Capitol Hill occupied by Trump supporters

Supporters of President Donald Trump have stormed the Capitol building in Washington where lawmakers were finalizing President-elect Joe Biden's victory at the ballot box. The proceedings were temporarily suspended but Congress reconvened after order was restored in the building.

The mob charged past police barricades and flooded onto the balcony. They later smashed their way into the Senate chambers, the House of Representatives and the offices of some lawmakers.

US media say one woman was shot and later died. The local police chief said that several officers were injured.

Washington's mayor has ordered a citywide curfew. Riot police and National Guard troops have been deployed to help secure the area.

Biden called the development a sign of American democracy under threat. "Our democracy is under unprecedented assault; unlike anything we've seen in modern times. It must end now. I call on this mob to pull back and allow the work of democracy to go forward," Biden said.

Trump had called for a massive protest in the capital on Wednesday. But he has now released a video message asking the crowd to go home and repeating his baseless claims of voter fraud.

Trump said, "I know your pain. I know you're hurt. We had an election that was stolen from us. It was a landslide election, and everyone knows it, especially the other side. But you have to go home now. We have to have peace. We have to have law and order. We have to respect our great people in law and order."

The joint session of Congress was convened to count the votes of 538 electors chosen from each state -- officially certifying the results of the November election.

The proceedings are usually completed quickly, but they were suspended and members of Congress were evacuated from the building.

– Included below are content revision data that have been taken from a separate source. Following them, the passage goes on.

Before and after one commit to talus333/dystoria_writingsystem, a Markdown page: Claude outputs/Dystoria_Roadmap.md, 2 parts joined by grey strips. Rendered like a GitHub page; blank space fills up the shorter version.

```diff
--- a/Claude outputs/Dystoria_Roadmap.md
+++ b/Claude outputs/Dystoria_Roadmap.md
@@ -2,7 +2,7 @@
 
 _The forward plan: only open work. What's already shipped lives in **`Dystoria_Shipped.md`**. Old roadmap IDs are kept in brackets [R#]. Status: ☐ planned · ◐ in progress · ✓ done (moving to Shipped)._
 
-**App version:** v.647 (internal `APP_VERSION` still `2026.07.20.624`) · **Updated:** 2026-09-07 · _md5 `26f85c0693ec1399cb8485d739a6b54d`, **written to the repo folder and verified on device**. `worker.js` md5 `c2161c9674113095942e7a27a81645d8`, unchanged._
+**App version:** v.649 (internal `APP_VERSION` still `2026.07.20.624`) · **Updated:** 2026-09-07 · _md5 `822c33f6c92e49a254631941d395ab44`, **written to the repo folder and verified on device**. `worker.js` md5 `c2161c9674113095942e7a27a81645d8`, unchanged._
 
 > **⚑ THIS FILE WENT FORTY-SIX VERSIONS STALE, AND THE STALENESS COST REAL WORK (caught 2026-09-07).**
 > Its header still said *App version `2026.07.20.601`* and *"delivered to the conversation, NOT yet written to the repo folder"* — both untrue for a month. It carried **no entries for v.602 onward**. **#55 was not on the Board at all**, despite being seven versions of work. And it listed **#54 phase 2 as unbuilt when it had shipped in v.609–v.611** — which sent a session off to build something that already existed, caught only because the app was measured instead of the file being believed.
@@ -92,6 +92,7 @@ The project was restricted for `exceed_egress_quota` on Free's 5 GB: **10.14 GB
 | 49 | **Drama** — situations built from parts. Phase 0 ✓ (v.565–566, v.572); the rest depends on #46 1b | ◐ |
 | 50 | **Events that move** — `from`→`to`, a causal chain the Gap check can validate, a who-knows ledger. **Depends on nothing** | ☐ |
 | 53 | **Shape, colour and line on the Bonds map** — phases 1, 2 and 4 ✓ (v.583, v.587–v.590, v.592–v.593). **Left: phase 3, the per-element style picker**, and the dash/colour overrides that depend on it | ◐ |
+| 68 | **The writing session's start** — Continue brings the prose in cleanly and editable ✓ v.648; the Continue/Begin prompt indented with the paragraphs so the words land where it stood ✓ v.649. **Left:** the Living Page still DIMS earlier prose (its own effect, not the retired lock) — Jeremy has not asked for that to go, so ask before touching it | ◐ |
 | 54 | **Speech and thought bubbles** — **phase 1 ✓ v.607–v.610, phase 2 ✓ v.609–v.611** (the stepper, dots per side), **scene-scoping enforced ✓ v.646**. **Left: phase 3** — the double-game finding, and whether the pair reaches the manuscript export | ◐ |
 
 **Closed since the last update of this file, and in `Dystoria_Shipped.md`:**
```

Biden's victory is expected to be finalized once the proceedings resume, since it is unlikely that Congress will approve any objections by Republican lawmakers.